Exercise goal:
All of the data that follows should be given again exactly, without its images.

Collected data entries:

--------------------------------------------------

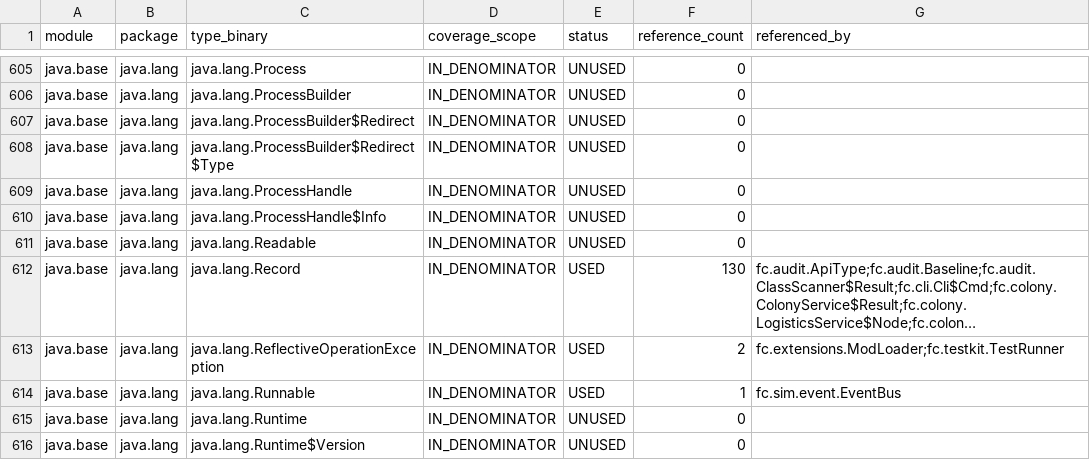
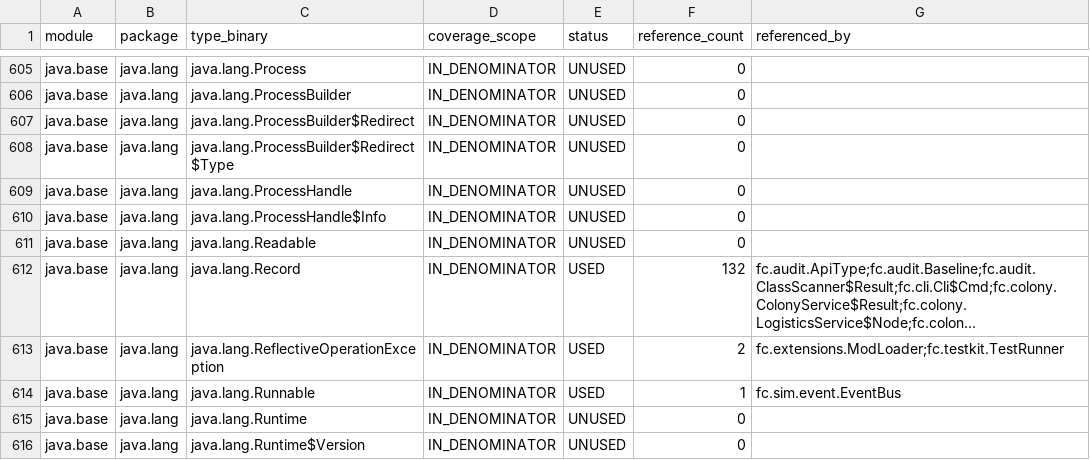
Before and after one commit to worldguigui/full-jdks-proj, a CSV file: docs/audit/api-usage.csv, drawn as a sheet; only a part is shown, gaps mark what is left out; long unchanged cells end in …; the diff covers the shown part only; the diff names each change by its address in the sheet, - before the commit and + after, or states it on an @@ line.

```diff
--- a/docs/audit/api-usage.csv
+++ b/docs/audit/api-usage.csv
-F612 (reference_count): 130
+F612 (reference_count): 132
```
Also changed, not shown: 99 edited cells elsewhere in this file, 11 other files.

--------------------------------------------------

Solution to the exercise:
Before and after one commit to worldguigui/full-jdks-proj, a CSV file: docs/audit/api-usage.csv, drawn as a sheet; only a part is shown, gaps mark what is left out; long unchanged cells end in …; the diff covers the shown part only; the diff names each change by its address in the sheet, - before the commit and + after, or states it on an @@ line.

```diff
--- a/docs/audit/api-usage.csv
+++ b/docs/audit/api-usage.csv
-F612 (reference_count): 130
+F612 (reference_count): 132
```
Also changed, not shown: 99 edited cells elsewhere in this file, 11 other files.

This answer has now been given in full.